This year I plan to add several new works to the gallery. 2014 us a nice number. Keep checking in for a bunch of collectibles and some fine art, photography and books. While the photos are being readied, enjoy this lovely lesson (about the true meaning of the word “epiphany”) and a carol.
Happy New Year!
From the blog of Father Gregory Wilcox,
“…Epiphany, as I’m sure everybody who reads this knows, is a Greek word meaning something like “revelation” or “manifestation.” In Bible times, it carried a further connotation-an epiphany was the manifestation of a god. Nowadays, we say, “That climb up the stairs was an epiphany: I’ve got to lose some weight.” But in ancient times the word was used with some hesitation. If I announced “I’ve had an epiphany,” people would have assumed a god had spoken to me at the temple or “that’s just Greg being Greg again, calling attention to himself.”

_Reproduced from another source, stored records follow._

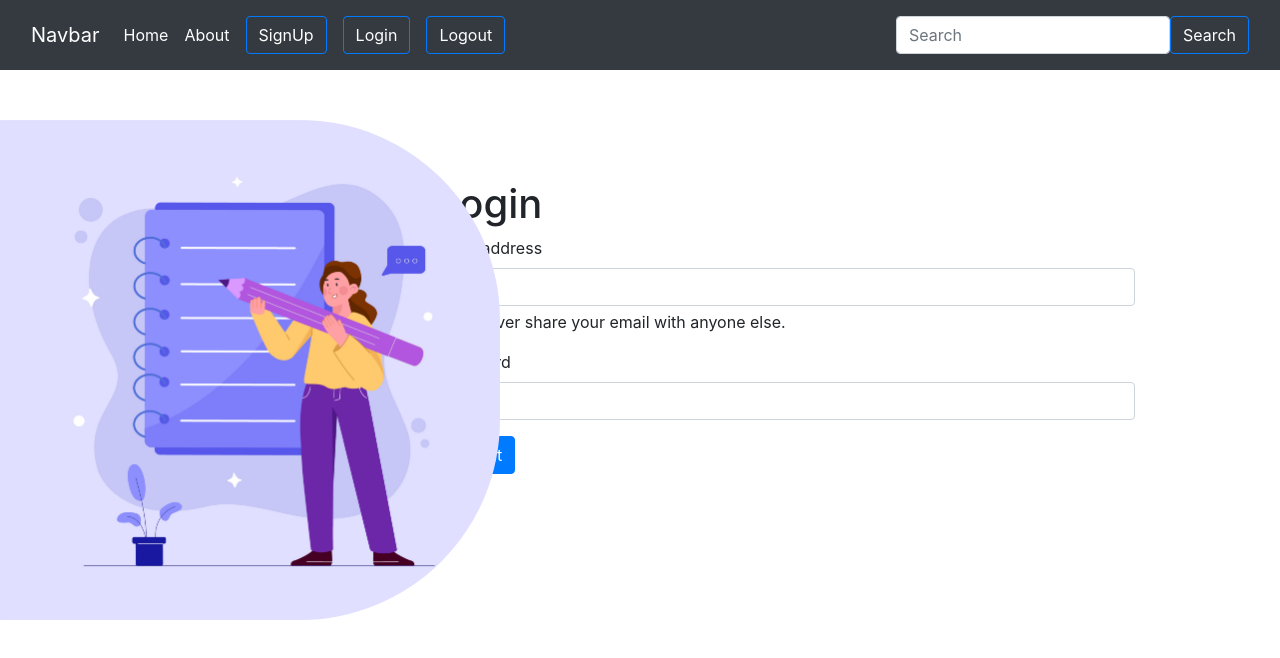
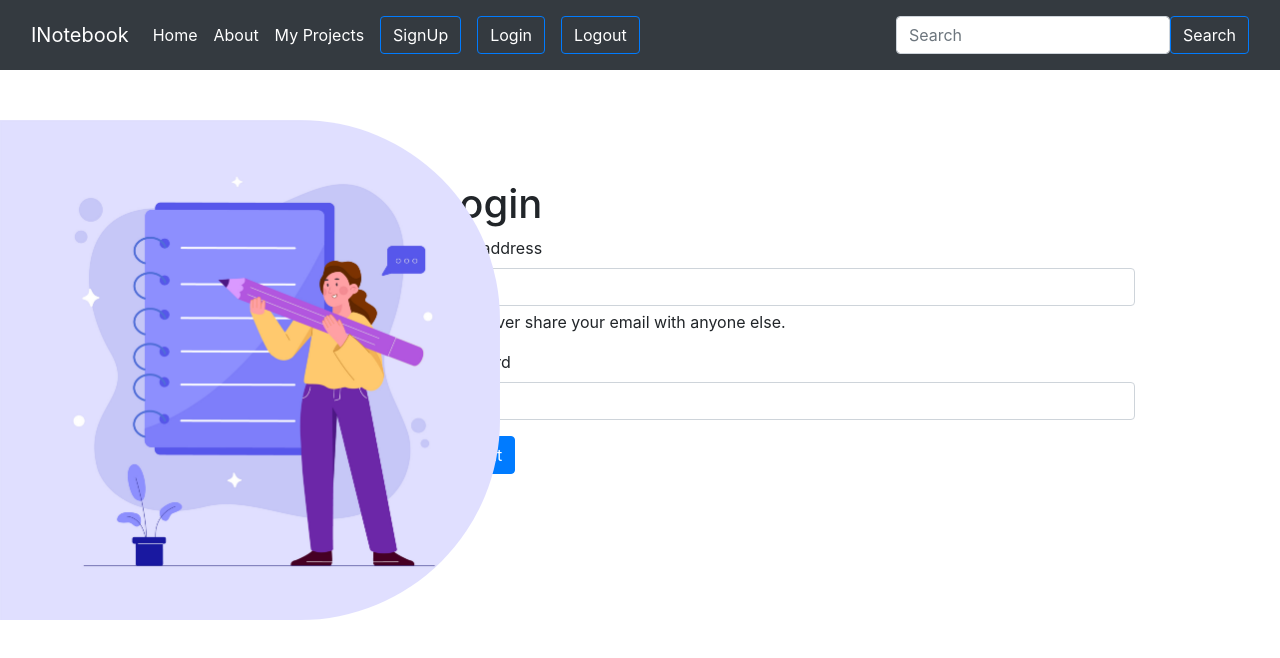
Before and after one commit to Bhargavi-2004/todolist, a React (Create React App) app: page /login in a window 1280 px wide. Shown: the top 658 px of the page. Built offline with nearby package versions, Linux system fonts and the light colour scheme.

Commit message:
extra changes regarding to user logged in or not

```diff
--- a/src/App.js
+++ b/src/App.js
@@ -9,6 +9,7 @@ import Signup from "./Components/Signup";
 import Login from "./Components/Login";
 import { useState } from "react";
 import Logout from "./Components/Logout";
+import Project from "./Components/Project";
 
 function App() {
   const [alert, setAlert] = useState(null);
@@ -49,6 +50,11 @@ function App() {
             />
             <Route
               exact
+              path="/project"
+              element={<Project showAlert={showAlert} />}
+            />
+            <Route
+              exact
               path="/logout"
               element={<Logout showAlert={showAlert} />}
             />
--- a/src/Components/Addnote.js
+++ b/src/Components/Addnote.js
@@ -1,15 +1,25 @@
-import React, { useContext, useEffect, useState } from "react";
+import React, { useContext, useState, useEffect } from "react";
 import NoteContext from "../Context/notes/NoteContext";
+import { Navigate } from "react-router-dom";
 
 const Addnote = (props) => {
   const context = useContext(NoteContext);
-  const { addNote } = context;
+  const { addNote, getAllNote } = context;
 
   const [note, setNote] = useState({
     title: "",
     description: "",
     tag: "default",
   });
+
+  useEffect(() => {
+    if (localStorage.getItem("token") !== null) getAllNote();
+    // eslint-disable-next-line
+  }, []);
+
+  if (!localStorage.getItem("token")) {
+    return <Navigate to="/login" />;
+  }
 
   const handleClick = (event) => {
     event.preventDefault();
@@ -69,6 +79,7 @@ const Addnote = (props) => {
             type="submit"
             className="btn btn-primary"
             onClick={handleClick}
+            disabled={note.title.length < 5 || note.description.length < 5}
           >
             Add Note
           </button>
--- a/src/Components/Home.js
+++ b/src/Components/Home.js
@@ -1,6 +1,8 @@
 import Notes from "./Notes";
+
 const Home = (props) => {
   const { showAlert } = props;
+
   return (
     <>
       <div className="row">
--- a/src/Components/Navbar.js
+++ b/src/Components/Navbar.js
@@ -16,7 +16,7 @@ const Navbar = (props) => {
       <nav className="navbar navbar-expand-lg bg-dark">
         <div className="container-fluid">
           <Link className="navbar-brand text-white" to="#">
-            Navbar
+            INotebook
           </Link>
           <button
             className="navbar-toggler"
@@ -50,6 +50,16 @@ const Navbar = (props) => {
                   to="/about"
                 >
                   About
+                </Link>
+              </li>
+              <li className="nav-item">
+                <Link
+                  className={`nav-link ${
+                    location.pathname === "/project" ? "active" : ""
+                  }text-white`}
+                  to="/project"
+                >
+                  My Projects
                 </Link>
               </li>
             </ul>
--- a/src/Components/Notes.js
+++ b/src/Components/Notes.js
@@ -1,17 +1,12 @@
-import React, { useContext, useEffect, useRef, useState } from "react";
+import React, { useContext, useRef, useState } from "react";
 import NoteContext from "../Context/notes/NoteContext";
 import Noteitem from "./Noteitem";
 import Addnote from "./Addnote";
 
 const Notes = (props) => {
   const context = useContext(NoteContext);
-  const { notes, getAllNote, updateNote } = context;
+  const { notes, updateNote } = context;
   const { showAlert } = props;
-
-  useEffect(() => {
-    if (localStorage.getItem("token") !== null) getAllNote();
-    else console.log("error");
-  }, []);
 
   const ref = useRef(null);
   const refClose = useRef(null);
@@ -118,6 +113,9 @@ const Notes = (props) => {
                   type="button"
                   className="btn btn-primary"
                   onClick={handleClick}
+                  disabled={
+                    note.etitle.length < 5 || note.edescription.length < 5
+                  }
                 >
                   Edit note
                 </button>
--- /dev/null
+++ b/src/Components/Project.js
@@ -0,0 +1,9 @@
+import React from "react";
+const Project = () => {
+  return (
+    <>
+      <h1>projects</h1>
+    </>
+  );
+};
+export default Project;
--- a/src/Components/Signup.js
+++ b/src/Components/Signup.js
@@ -9,7 +9,7 @@ const Signup = (props) => {
     password: "",
     cpassword: "",
   });
-  // const [redirectToHome, setRedirectToHome] = useState(false);
+  const [redirectToHome, setRedirectToHome] = useState(false);
 
   const handleSubmit = async (e) => {
     e.preventDefault();
@@ -35,6 +35,7 @@ const Signup = (props) => {
       const json = await response.json();
       if (json.success) {
         localStorage.setItem("token", json.authtoken);
+        setRedirectToHome(true);
         props.showAlert("Account loggedin Successfully...!", "success");
       } else {
         props.showAlert("Invalid details", "danger");
@@ -47,6 +48,9 @@ const Signup = (props) => {
   const onchange = (e) => {
     setCredential({ ...credential, [e.target.name]: e.target.value });
   };
+  if (redirectToHome) {
+    return <Navigate to="/" />;
+  }
 
   return (
     <>
--- a/src/Context/notes/NoteState.js
+++ b/src/Context/notes/NoteState.js
@@ -39,6 +39,7 @@ const NoteState = (props) => {
   // Update Note:
   const updateNote = async (id, title, description, tag) => {
     // API Call:
+    // eslint-disable-next-line
     const response = await fetch(`${host}/updateNote/${id}`, {
       method: "PUT",
       headers: {
@@ -65,6 +66,7 @@ const NoteState = (props) => {
   // Delete Note:
   const deleteNote = async (id) => {
     // API call:
+    // eslint-disable-next-line
     const response = await fetch(`${host}/deletenote/${id}`, {
       method: "DELETE",
       headers: {
@@ -72,7 +74,7 @@ const NoteState = (props) => {
         "auth-token": localStorage.getItem("token"),
       },
     });
-    const json = await response.json();
+
     const newNotes = notes.filter((note) => {
       return note._id !== id;
     });
@@ -80,7 +82,14 @@ const NoteState = (props) => {
   };
   return (
     <NoteContext.Provider
-      value={{ notes, setNotes, getAllNote, addNote, updateNote, deleteNote }}
+      value={{
+        notes,
+        setNotes,
+        getAllNote,
+        addNote,
+        updateNote,
+        deleteNote,
+      }}
     >
       {props.children}
     </NoteContext.Provider>
```
Also changed, not shown: 2 other files (tests, documents, lock files or other folders).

The Church continues to use the word in a Bible sense. The Feast of the Epiphany, then, is the feast of God’s “showing Himself.” In the Bible He doesn’t do this casually, but with a purpose. When He does, the response of people in the Bible is always the same: they fall on their faces in worship, struck to the core of themselves at What they’ve been shown. The first reaction to an encounter with God, if the Bible is to be trusted, is something like amazed stupor. It’s not a considered response, but leaps from the gut. We drop to our knees and tremble. It’s how worship begins.
Throughout the Epiphany season, the Church presents us with a variety of God’s “showings” of Himself in Christ. But she starts us with the Day of the Kings-Caspar, Melchior and Balthazar, as they’re customarily named-who bring prescient gifts to the new-born Child-God showing Himself as a helpless baby. St Matthew tells us “when they were come into the house, they saw the young Child with Mary His mother, and fell down, and worshiped Him.” The Church starts the celebration of God’s epiphanies with her gut response to them: to fall down and worship.
We do well to learn from her. Worship is not about us. Our popular notion of worship has more to do with entertainment than awe. The Bible epiphany is more likely to find its counterpart today in an encounter with a television personality. That’s not a revelation about God, but it is about us. The Prayer Book sets things in their proper place. At Morning Prayer today, before we recite the Venite, the antiphon reminds us: “The Lord hath manifested forth His glory. O come, let us adore Him….”
Among today’s saints (there are more than thirty saints on the Church calendar for January 6) are Bishop Romanus of Lacedaemon (which we know as the ancient city of Sparta). St Romanus was beheaded by the Turks in 1695 for refusing to renounce his faith and embrace Islam. Also today, St Peter of Canterbury, sent to assist St Augustine in the conversion of England. In later years he served as abbot of the first Benedictine monastery in the country. Not least of today’s saints is St Gertrude of Delft, a servant girl who lived in 14th century Holland. She did her daily work cheerfully, often with a song on her lips, and spent her free time caring for poor children and teaching them the importance of prayer. After her death, she was discovered to have borne the stigmata of Christ, which she successfully hid from all her friends and companions while she was alive.”
I wish I lived in Texas near this lovely man’s church of St. Joseph’s. If you would like to follow Father Wilcox’s blog, email me….email@example.com